5. The Giver by Louis Lowry introduced me to a whole new world. Moral themes were strong in the first book of the series and deteriorated with each of the next three books in the series (Gathering Blue, Messenger, and Son). Still, entrance into the different, fictional culture(s) was an engaging experience that I count among my favorites.
6. Discerning the Voice of God by Priscilla Shirer taught me what a relationship with God looks like. It became normal for me to pick out fantastic quote after fantastic quote as I read.
7. The Lineage of Grace series by Francine Rivers brought Bible characters into real existence for the first time when I was in middle school. I still appreciate how the books helped me connect with Ruth and other women in the Bible.

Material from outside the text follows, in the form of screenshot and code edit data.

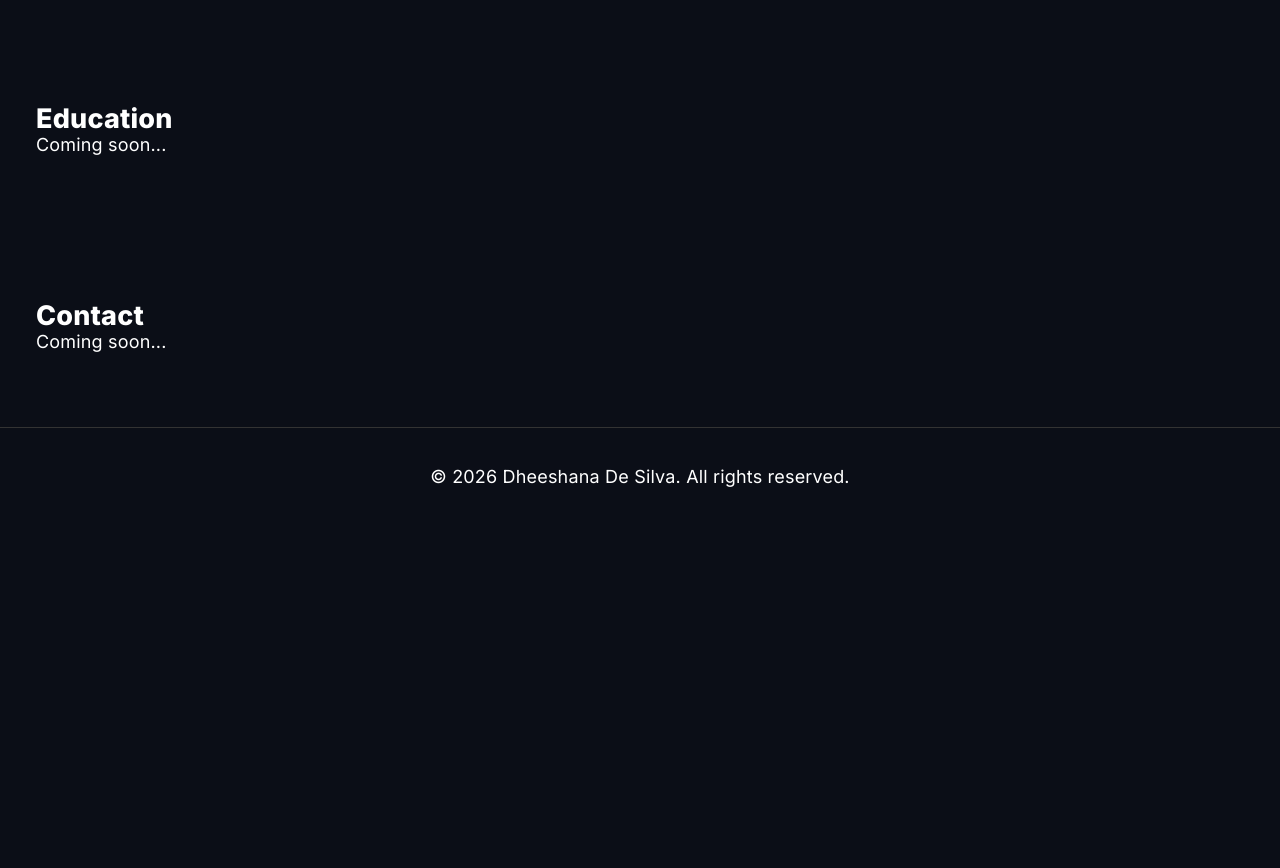
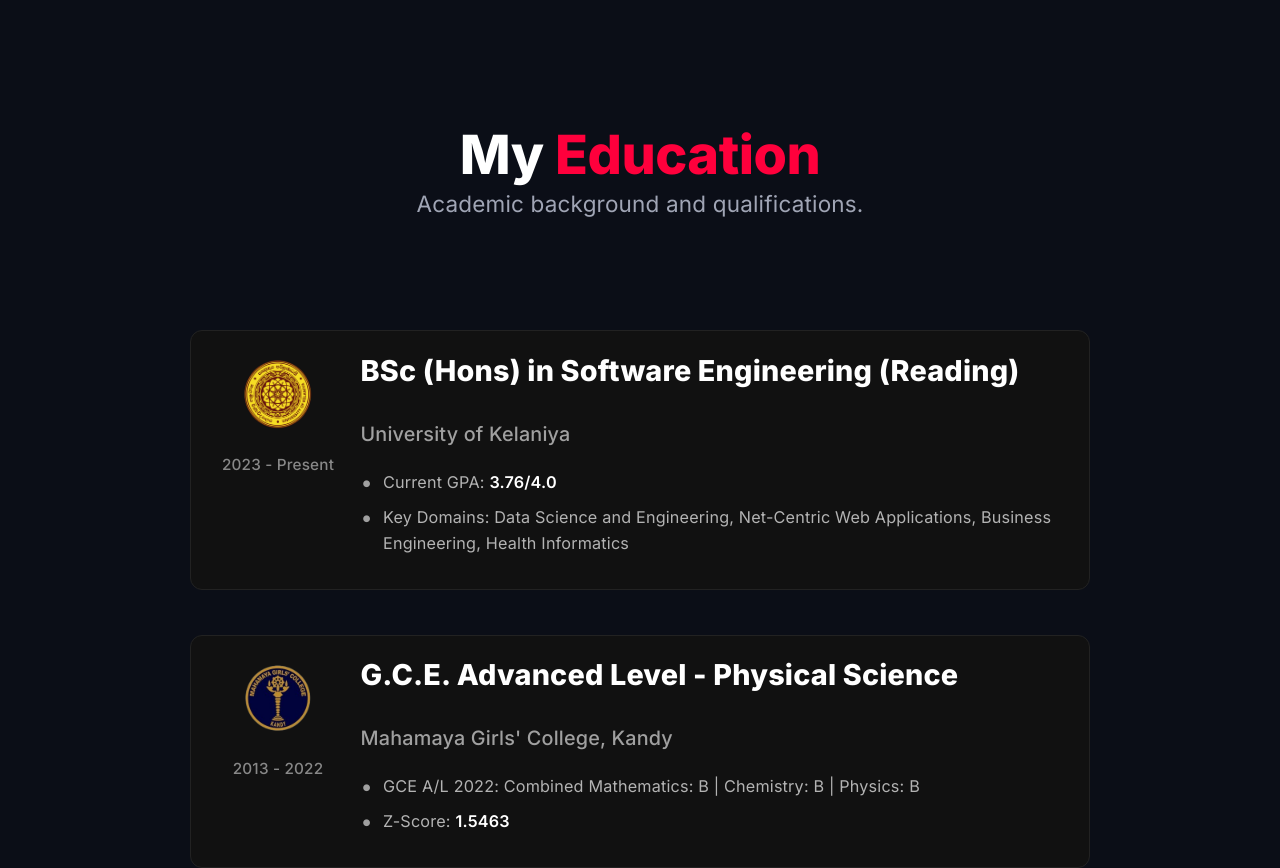
Before and after one commit to Dheeshana-DeSilva/portfolio, a React (Vite) app: page / in a window 1280 px wide. Shown: the part 5160-6028 px from the top of the page. Before the commit the page ends 5686 px from the top, so only its background shows below. Built offline with nearby package versions, Linux system fonts and the light colour scheme.

Commit message:
feat: Implement Education Component

```diff
--- /dev/null
+++ b/src/components/Education.css
@@ -0,0 +1,236 @@
+/* Education Section */
+.education-section {
+  padding: 6rem 2rem;
+  color: var(--text-color, #ffffff);
+}
+
+.education-container {
+  max-width: 900px;
+  margin: 0 auto;
+}
+
+/* Header */
+.education-header {
+  margin-bottom: 4rem;
+  text-align: center;
+  display: flex;
+  flex-direction: column;
+  align-items: center;
+}
+
+.education-title {
+  font-size: 3rem;
+  font-weight: 800;
+  color: var(--text-primary, #ffffff);
+  margin-bottom: 1rem;
+  letter-spacing: -0.5px;
+}
+
+.education-title span {
+  color: var(--accent, #00d2ff);
+}
+
+[data-theme='light'] .education-title {
+  color: #111111;
+}
+
+.education-intro {
+  margin-bottom: 2rem;
+  max-width: 800px;
+  display: flex;
+  flex-direction: column;
+  align-items: center;
+}
+
+.education-subtitle {
+  font-size: 1.25rem;
+  line-height: 1.6;
+  color: var(--text-secondary, #b3b3b3);
+}
+
+/* Education Timeline/Grid */
+.education-timeline {
+  display: flex;
+  flex-direction: column;
+  gap: 2.5rem;
+}
+
+/* Education Card */
+.education-card {
+  background-color: #111111;
+  border: 1px solid #222222;
+  border-radius: 12px;
+  padding: 1.25rem 1.5rem;
+  display: flex;
+  flex-direction: row;
+  align-items: flex-start;
+  gap: 1.25rem;
+  transition: transform 0.3s ease, border-color 0.3s ease, box-shadow 0.3s ease;
+}
+
+.education-card:hover {
+  transform: translateY(-5px);
+  border-color: #444444;
+  box-shadow: 0 10px 30px rgba(0, 0, 0, 0.5);
+}
+
+[data-theme='light'] .education-card {
+  background-color: #ffffff;
+  border-color: #e5e5e5;
+}
+
+[data-theme='light'] .education-card:hover {
+  border-color: #cccccc;
+  box-shadow: 0 10px 30px rgba(0, 0, 0, 0.1);
+}
+
+.education-logo-wrapper {
+  flex-shrink: 0;
+  width: 80px;
+  height: 80px;
+  display: flex;
+  align-items: center;
+  justify-content: center;
+}
+
+.education-logo {
+  max-width: 100%;
+  max-height: 100%;
+  object-fit: contain;
+}
+
+.education-content {
+  flex: 1;
+  display: flex;
+  flex-direction: column;
+}
+
+.education-left {
+  display: flex;
+  flex-direction: column;
+  align-items: center;
+  gap: 1rem;
+  width: 120px;
+}
+
+.education-institution {
+  font-size: 1.1rem;
+  font-weight: 500;
+  color: #a0a0a0;
+  line-height: 1.3;
+  margin-bottom: 1.25rem;
+}
+
+[data-theme='light'] .education-institution {
+  color: #555555;
+}
+
+.education-degree {
+  font-size: 1.6rem;
+  color: #ffffff;
+  font-weight: 700;
+  margin-bottom: 0.4rem;
+  line-height: 1.2;
+}
+
+[data-theme='light'] .education-degree {
+  color: #111111;
+}
+
+.education-duration {
+  font-size: 0.85rem;
+  color: #888888;
+  font-weight: 500;
+  text-align: center;
+}
+
+[data-theme='light'] .education-duration {
+  color: #666666;
+}
+
+.education-description {
+  font-size: 0.9rem;
+  color: #cccccc;
+  line-height: 1.4;
+  margin-bottom: 0.75rem;
+}
+
+[data-theme='light'] .education-description {
+  color: #555555;
+}
+
+.education-details {
+  display: flex;
+  flex-direction: column;
+  gap: 0.6rem;
+}
+
+.education-detail-group h5 {
+  font-size: 0.85rem;
+  color: #ffffff;
+  margin-bottom: 0.2rem;
+  font-weight: 600;
+}
+
+[data-theme='light'] .education-detail-group h5 {
+  color: #111111;
+}
+
+.education-detail-list {
+  list-style-type: none;
+  padding: 0;
+  margin: 0;
+}
+
+.education-detail-list li {
+  position: relative;
+  padding-left: 1.25rem;
+  margin-bottom: 0.5rem;
+  color: #b3b3b3;
+  font-size: 0.9rem;
+  line-height: 1.6;
+}
+
+[data-theme='light'] .education-detail-list li {
+  color: #555555;
+}
+
+.education-detail-list li::before {
+  content: "•";
+  position: absolute;
+  left: 0;
+  color: #a0a0a0;
+  font-size: 1.2rem;
+  line-height: 1.2;
+}
+
+.highlight-text {
+  color: #ffffff;
+  font-weight: 600;
+}
+
+[data-theme='light'] .highlight-text {
+  color: #111111;
+}
+
+/* Responsive */
+@media (max-width: 768px) {
+  .education-section {
+    padding: 4rem 1.5rem;
+  }
+
+  .education-card {
+    flex-direction: column;
+    align-items: center;
+    text-align: center;
+    padding: 2rem 1.5rem;
+  }
+
+  .education-duration {
+    align-self: center;
+  }
+
+  .education-detail-list li {
+    text-align: left;
+  }
+}
--- a/src/components/Education.jsx
+++ b/src/components/Education.jsx
@@ -1,10 +1,76 @@
+import React from 'react';
+import './Education.css';
+import uokLogo from '../assets/UOK_Logo.png';
+import mahamayaLogo from '../assets/mahamayagirls_college_kandy_logo.png';
+
+const educationData = [
+  {
+    id: 1,
+    institution: "University of Kelaniya",
+    degree: "BSc (Hons) in Software Engineering (Reading)",
+    duration: "2023 - Present",
+    details: [
+      <React.Fragment key="gpa">Current GPA: <span className="highlight-text">3.76/4.0</span></React.Fragment>,
+      "Key Domains: Data Science and Engineering, Net-Centric Web Applications, Business Engineering, Health Informatics"
+    ],
+    logo: uokLogo
+  },
+  {
+    id: 2,
+    institution: "Mahamaya Girls' College, Kandy",
+    degree: "G.C.E. Advanced Level - Physical Science",
+    duration: "2013 - 2022",
+    details: [
+      "GCE A/L 2022: Combined Mathematics: B | Chemistry: B | Physics: B",
+      <React.Fragment key="zscore">Z-Score: <span className="highlight-text">1.5463</span></React.Fragment>,
+
+    ],
+    logo: mahamayaLogo
+  }
+];
+
 const Education = () => {
   return (
-    <section id="education" style={{ padding: '4rem 2rem' }}>
-      <h2>Education</h2>
-      <p>Coming soon...</p>
+    <section id="education" className="education-section">
+      <div className="education-container">
+        <div className="education-header">
+          <h2 className="education-title">My <span>Education</span></h2>
+          <div className="education-intro">
+            <p className="education-subtitle">Academic background and qualifications.</p>
+          </div>
+        </div>
+
+        <div className="education-timeline">
+          {educationData.map((edu) => (
+            <div key={edu.id} className="education-card">
+
+              {/* Left column: logo + duration */}
+              <div className="education-left">
+                <div className="education-logo-wrapper">
+                  <img src={edu.logo} alt={edu.institution} className="education-logo" />
+                </div>
+                <span className="education-duration">{edu.duration}</span>
+              </div>
+
+              {/* Right column: degree, institution, details */}
+              <div className="education-content">
+                <h3 className="education-degree">{edu.degree}</h3>
+                <h4 className="education-institution">{edu.institution}</h4>
+                {edu.details && edu.details.length > 0 && (
+                  <ul className="education-detail-list">
+                    {edu.details.map((item, idx) => (
+                      <li key={idx}>{item}</li>
+                    ))}
+                  </ul>
+                )}
+              </div>
+
+            </div>
+          ))}
+        </div>
+      </div>
     </section>
-  )
-}
+  );
+};
 
-export default Education
+export default Education;
```
Also changed, not shown: src/assets/UOK_Logo.png (added), src/assets/mahamayagirls_college_kandy_logo.png (added).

8. Named after a now-deceased Christian teen girls magazine, the Brio Girls series was about a diverse group of teenagers, which even included a guy. Each book in the series had a different viewpoint as it focused in on one of the unique members of the “club.”
9. Many of these books have been geared more toward females. Sorry about that, it’s just that I am a female.. But I do have to include the Percy Jackson and the Olympians series by Rick Riordan. It took my brother years to convince, err force, me to read past the first book. Once I did though, the adventurous story had me hooked. There is humor, an education in Greek Mythology, and lots of fun parallels between an unreal god/ demi-god existence and the one we humans know so well.
10. No Graven Image by Elisabeth Elliot is a fantastic book about a missionary woman who went to Ecuador to share the Gospel with mountain Indians. She is so good at introducing the hardships and eases of being a new missionary. The book also explores the sovereignty and character of God in an engaging way.
This list is sadly lacking in classics. The reason for that is I have a hard time recommending classics because they’re usually so depressing. Every book has an impact on the reader but classic literature carries an even stronger weight. Maybe sometime I’ll do a post on literature I consider important.
I hope you find some good reading material in this list. If you read one of these books, let me know what you think!
What are some books you recommend?